Please output the data exactly, minus pictures.
━━━━━━━━━━━━━━━━
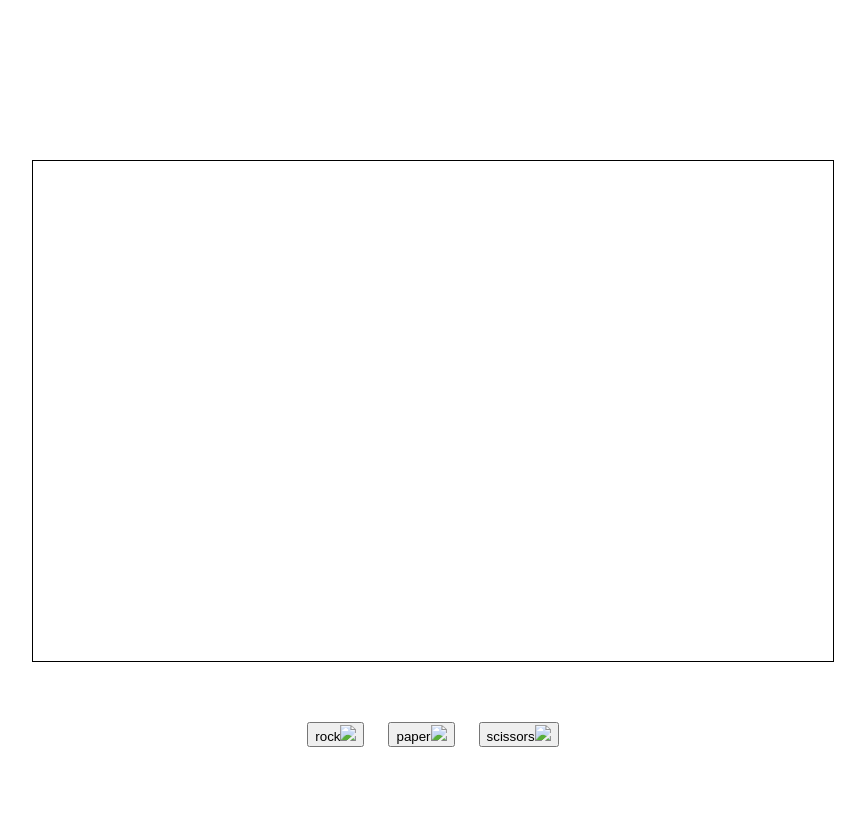
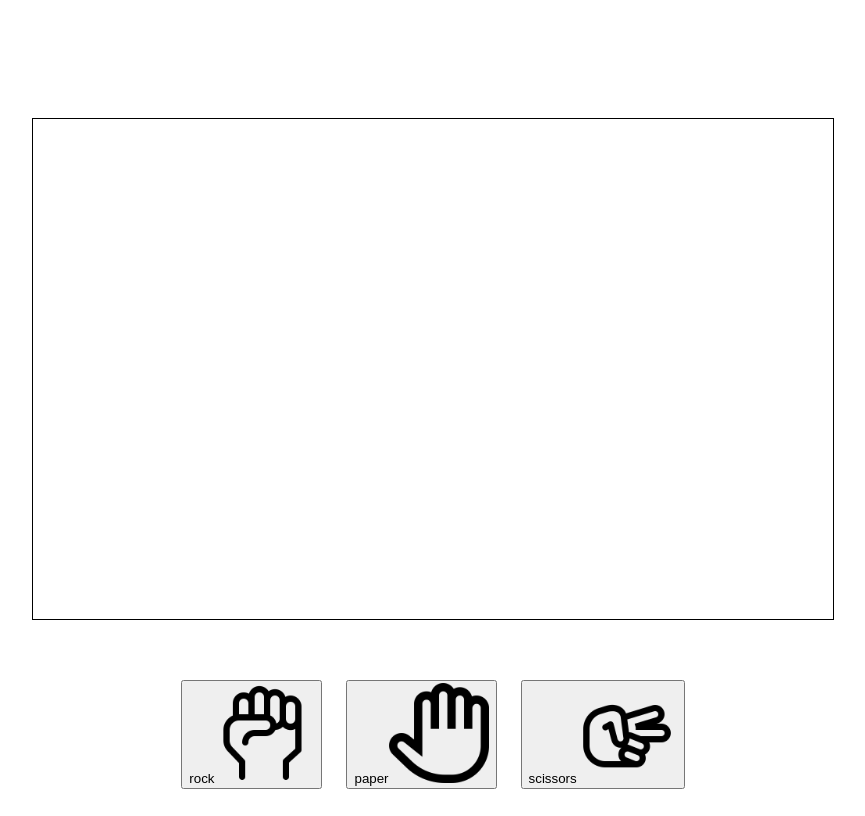
Before and after one commit to Kenny-Sum/Rock_Paper_Scissors_Game, a plain HTML site: page game.html in a window 1280 px wide. Shown: the whole page, without its empty margins (207-1072 px from the left). Drawn offline with Linux system fonts and the light colour scheme; the site is published under a folder, as on GitHub Pages, so addresses that start at the root find nothing.

Commit message:
editing image path to be shown in github website.

```diff
--- a/game.html
+++ b/game.html
@@ -13,9 +13,9 @@
     </div>
 
     <div id = "handsigns">
-        <button class="remove-me" id ="rockBtn">rock<img src="/images/rock.png"></button>
-        <button class="remove-me" id ="paperBtn">paper<img src="/images/paper.png"></button>
-        <button class="remove-me" id ="scissorsBtn">scissors<img src="/images/scissors.png"></button>
+        <button class="remove-me" id ="rockBtn">rock<img src="images/rock.png"></button>
+        <button class="remove-me" id ="paperBtn">paper<img src="images/paper.png"></button>
+        <button class="remove-me" id ="scissorsBtn">scissors<img src="images/scissors.png"></button>
     </div>
 <script src="script.js"></script>
 </body>
```
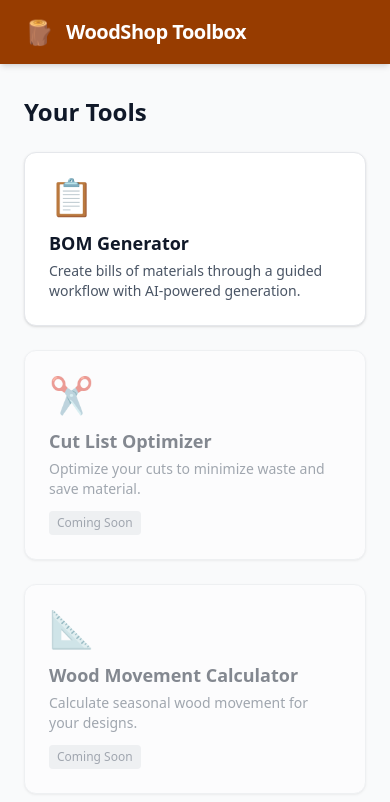
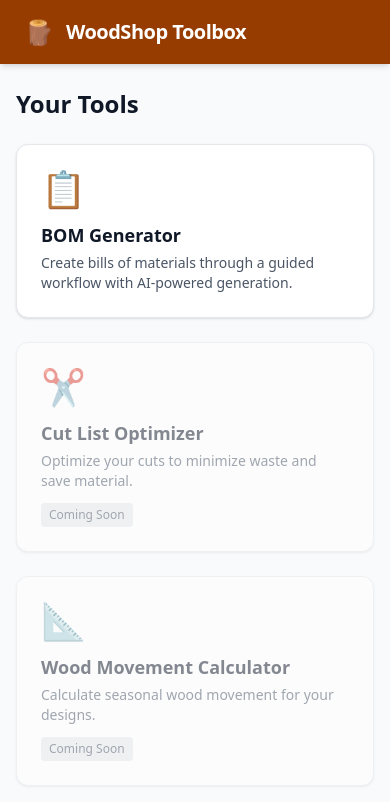
Before and after one commit to alec-harden/Alec_H_Personal-Projects, a SvelteKit app: page / in a window 390 px wide. Shown: the top 802 px of the page. Built offline with nearby package versions, Linux system fonts and the light colour scheme; no server answers; the database is empty.

Commit message:
refactor(06-02): make layout padding responsive
- Mobile (<640px): px-4 py-6 (16px/24px)
- Tablet/Desktop (>=640px): px-6 py-8 (24px/32px)

```diff
--- a/src/routes/+layout.svelte
+++ b/src/routes/+layout.svelte
@@ -12,7 +12,7 @@
 
 <div class="min-h-screen bg-gray-50">
 	<Header />
-	<main class="max-w-6xl mx-auto px-6 py-8">
+	<main class="max-w-6xl mx-auto px-4 py-6 sm:px-6 sm:py-8">
 		{@render children()}
 	</main>
 </div>
```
━━━━━━━━━━━━━━━━
▸ **TASK RESPONSE**:
Before and after one commit to Kenny-Sum/Rock_Paper_Scissors_Game, a plain HTML site: page game.html in a window 1280 px wide. Shown: the whole page, without its empty margins (207-1072 px from the left). Drawn offline with Linux system fonts and the light colour scheme; the site is published under a folder, as on GitHub Pages, so addresses that start at the root find nothing.

Commit message:
editing image path to be shown in github website.

```diff
--- a/game.html
+++ b/game.html
@@ -13,9 +13,9 @@
     </div>
 
     <div id = "handsigns">
-        <button class="remove-me" id ="rockBtn">rock<img src="/images/rock.png"></button>
-        <button class="remove-me" id ="paperBtn">paper<img src="/images/paper.png"></button>
-        <button class="remove-me" id ="scissorsBtn">scissors<img src="/images/scissors.png"></button>
+        <button class="remove-me" id ="rockBtn">rock<img src="images/rock.png"></button>
+        <button class="remove-me" id ="paperBtn">paper<img src="images/paper.png"></button>
+        <button class="remove-me" id ="scissorsBtn">scissors<img src="images/scissors.png"></button>
     </div>
 <script src="script.js"></script>
 </body>
```
Before and after one commit to alec-harden/Alec_H_Personal-Projects, a SvelteKit app: page / in a window 390 px wide. Shown: the top 802 px of the page. Built offline with nearby package versions, Linux system fonts and the light colour scheme; no server answers; the database is empty.

Commit message:
refactor(06-02): make layout padding responsive
- Mobile (<640px): px-4 py-6 (16px/24px)
- Tablet/Desktop (>=640px): px-6 py-8 (24px/32px)

```diff
--- a/src/routes/+layout.svelte
+++ b/src/routes/+layout.svelte
@@ -12,7 +12,7 @@
 
 <div class="min-h-screen bg-gray-50">
 	<Header />
-	<main class="max-w-6xl mx-auto px-6 py-8">
+	<main class="max-w-6xl mx-auto px-4 py-6 sm:px-6 sm:py-8">
 		{@render children()}
 	</main>
 </div>
```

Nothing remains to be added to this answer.